Most notably, due dates for excise taxes and bond requirements in the Internal Revenue Code of 1986 have been modified to ease the upfront cash outlay for brewers, distillers and winemakers.
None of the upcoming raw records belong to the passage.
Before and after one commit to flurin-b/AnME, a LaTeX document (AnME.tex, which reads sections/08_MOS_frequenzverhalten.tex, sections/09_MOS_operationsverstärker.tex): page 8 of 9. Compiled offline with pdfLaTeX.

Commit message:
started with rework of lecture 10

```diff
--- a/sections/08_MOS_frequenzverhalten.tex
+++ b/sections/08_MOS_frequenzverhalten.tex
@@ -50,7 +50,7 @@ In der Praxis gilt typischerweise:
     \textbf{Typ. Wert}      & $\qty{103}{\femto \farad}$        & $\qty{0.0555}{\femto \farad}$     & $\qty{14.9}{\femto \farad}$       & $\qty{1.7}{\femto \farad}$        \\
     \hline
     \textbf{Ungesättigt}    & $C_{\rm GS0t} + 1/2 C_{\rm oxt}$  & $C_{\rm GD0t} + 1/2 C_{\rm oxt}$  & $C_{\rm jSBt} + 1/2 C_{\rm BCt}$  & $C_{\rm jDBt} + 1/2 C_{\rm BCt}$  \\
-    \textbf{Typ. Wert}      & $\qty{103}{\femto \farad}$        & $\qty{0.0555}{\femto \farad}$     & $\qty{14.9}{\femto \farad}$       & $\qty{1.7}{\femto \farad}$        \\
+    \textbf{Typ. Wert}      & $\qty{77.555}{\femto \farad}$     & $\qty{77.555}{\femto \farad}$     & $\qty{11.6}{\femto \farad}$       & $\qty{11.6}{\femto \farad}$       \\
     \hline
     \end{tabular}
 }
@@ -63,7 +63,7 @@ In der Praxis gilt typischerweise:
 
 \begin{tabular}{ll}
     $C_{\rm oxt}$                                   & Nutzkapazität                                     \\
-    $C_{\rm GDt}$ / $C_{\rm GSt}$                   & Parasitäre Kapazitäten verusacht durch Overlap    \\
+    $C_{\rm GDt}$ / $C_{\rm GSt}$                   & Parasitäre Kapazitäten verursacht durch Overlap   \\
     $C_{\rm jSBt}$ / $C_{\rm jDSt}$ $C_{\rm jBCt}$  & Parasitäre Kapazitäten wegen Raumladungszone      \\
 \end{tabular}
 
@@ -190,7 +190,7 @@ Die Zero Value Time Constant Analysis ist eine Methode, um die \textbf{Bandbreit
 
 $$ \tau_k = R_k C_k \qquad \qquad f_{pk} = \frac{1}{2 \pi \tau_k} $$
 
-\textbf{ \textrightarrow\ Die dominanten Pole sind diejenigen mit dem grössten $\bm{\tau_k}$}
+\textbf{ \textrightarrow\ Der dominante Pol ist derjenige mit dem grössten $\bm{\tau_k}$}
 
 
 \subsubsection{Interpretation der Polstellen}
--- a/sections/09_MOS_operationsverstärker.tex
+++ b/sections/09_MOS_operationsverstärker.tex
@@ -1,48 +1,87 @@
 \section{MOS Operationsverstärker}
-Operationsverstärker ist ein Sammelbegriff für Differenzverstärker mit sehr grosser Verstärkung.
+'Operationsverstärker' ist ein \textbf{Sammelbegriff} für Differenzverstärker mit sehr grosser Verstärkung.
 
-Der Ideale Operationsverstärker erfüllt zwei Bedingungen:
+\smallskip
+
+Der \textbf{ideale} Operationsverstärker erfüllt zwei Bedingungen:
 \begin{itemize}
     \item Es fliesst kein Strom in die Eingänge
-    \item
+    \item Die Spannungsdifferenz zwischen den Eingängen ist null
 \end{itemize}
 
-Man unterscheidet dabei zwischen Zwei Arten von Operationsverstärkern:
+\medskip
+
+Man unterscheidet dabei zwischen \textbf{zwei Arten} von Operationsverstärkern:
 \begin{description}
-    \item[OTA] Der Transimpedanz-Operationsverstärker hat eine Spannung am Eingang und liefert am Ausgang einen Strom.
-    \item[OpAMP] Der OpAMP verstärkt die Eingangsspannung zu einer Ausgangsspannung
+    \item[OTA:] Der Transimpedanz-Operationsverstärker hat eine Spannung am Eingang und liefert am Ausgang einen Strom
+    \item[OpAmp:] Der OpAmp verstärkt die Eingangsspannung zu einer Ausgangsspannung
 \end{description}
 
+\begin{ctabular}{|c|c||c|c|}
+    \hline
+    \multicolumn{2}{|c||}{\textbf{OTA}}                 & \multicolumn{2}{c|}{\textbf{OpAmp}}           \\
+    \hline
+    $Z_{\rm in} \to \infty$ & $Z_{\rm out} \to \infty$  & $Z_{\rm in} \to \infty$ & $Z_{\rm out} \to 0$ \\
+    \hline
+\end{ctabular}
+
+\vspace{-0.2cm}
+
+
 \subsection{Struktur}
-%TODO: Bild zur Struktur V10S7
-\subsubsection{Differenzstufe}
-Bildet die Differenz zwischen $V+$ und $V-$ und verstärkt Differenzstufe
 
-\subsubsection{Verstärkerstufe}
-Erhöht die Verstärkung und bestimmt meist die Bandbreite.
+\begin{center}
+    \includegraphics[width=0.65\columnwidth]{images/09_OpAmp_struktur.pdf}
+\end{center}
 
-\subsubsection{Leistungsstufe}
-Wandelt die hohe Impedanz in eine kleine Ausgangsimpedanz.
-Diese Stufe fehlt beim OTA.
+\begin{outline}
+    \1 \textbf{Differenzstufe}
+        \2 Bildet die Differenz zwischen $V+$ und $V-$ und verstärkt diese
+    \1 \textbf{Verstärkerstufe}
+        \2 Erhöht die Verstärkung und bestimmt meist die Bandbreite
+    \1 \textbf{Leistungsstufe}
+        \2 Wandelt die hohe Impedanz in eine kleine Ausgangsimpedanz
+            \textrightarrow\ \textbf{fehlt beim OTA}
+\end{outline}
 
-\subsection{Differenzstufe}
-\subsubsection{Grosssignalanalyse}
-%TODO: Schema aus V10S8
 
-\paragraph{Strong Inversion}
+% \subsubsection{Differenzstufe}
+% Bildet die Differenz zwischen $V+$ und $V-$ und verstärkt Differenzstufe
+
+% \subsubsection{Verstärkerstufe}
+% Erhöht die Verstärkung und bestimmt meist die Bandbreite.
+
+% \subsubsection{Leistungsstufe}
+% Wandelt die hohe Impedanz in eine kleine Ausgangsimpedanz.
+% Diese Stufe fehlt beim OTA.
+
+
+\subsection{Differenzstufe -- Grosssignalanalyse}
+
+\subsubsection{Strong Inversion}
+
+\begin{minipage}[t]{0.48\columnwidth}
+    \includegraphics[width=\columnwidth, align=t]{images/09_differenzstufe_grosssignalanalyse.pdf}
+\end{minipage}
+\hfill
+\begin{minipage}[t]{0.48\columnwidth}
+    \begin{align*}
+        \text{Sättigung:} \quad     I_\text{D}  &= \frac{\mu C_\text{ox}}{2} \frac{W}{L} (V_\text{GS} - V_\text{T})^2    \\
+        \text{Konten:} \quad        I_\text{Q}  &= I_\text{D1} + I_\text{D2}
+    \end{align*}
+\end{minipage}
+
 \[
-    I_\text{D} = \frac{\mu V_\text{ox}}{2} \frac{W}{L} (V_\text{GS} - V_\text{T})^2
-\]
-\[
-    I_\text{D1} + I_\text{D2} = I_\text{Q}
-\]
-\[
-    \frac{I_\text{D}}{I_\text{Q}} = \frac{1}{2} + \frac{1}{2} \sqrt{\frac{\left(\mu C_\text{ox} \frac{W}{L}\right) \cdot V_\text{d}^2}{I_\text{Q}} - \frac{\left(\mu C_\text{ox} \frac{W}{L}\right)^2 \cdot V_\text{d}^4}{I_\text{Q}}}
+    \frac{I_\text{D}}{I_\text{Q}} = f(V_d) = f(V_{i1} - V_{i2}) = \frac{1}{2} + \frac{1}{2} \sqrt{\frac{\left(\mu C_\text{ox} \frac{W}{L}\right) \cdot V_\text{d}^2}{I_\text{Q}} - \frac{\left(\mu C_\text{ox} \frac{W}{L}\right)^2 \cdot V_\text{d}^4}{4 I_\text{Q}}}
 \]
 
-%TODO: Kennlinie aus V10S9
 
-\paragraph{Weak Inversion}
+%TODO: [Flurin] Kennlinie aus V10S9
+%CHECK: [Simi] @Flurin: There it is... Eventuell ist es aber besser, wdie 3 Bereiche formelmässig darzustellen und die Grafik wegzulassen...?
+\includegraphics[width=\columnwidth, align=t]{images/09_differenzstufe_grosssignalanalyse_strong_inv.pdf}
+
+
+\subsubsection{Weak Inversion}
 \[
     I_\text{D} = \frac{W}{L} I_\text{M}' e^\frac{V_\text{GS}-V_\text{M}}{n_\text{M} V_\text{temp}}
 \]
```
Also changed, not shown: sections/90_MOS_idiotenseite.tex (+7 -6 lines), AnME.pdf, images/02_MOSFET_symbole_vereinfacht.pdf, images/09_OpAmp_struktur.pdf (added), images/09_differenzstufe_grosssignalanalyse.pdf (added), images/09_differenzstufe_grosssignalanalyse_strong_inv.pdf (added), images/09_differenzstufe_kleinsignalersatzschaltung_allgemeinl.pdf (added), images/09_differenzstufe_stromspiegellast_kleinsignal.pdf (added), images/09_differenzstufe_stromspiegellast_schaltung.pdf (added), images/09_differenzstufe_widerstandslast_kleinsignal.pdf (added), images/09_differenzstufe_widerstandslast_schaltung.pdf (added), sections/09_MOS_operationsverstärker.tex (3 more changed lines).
Beginning with the calendar quarter that starts on January 1, 2017, taxpayers are exempt from bond requirements if they reasonably expect to be liable for not more than $50,000 in taxes imposed on distilled spirits, wine, and beer for the calendar year, were liable for not more than $50,000 in such taxes in the preceding calendar year, and pay taxes on a semi-monthly, quarterly, or annual basis. Such taxpayers are exempt from bond requirements with respect to distilled spirits and wine only to the extent those products are for nonindustrial use.Continue reading →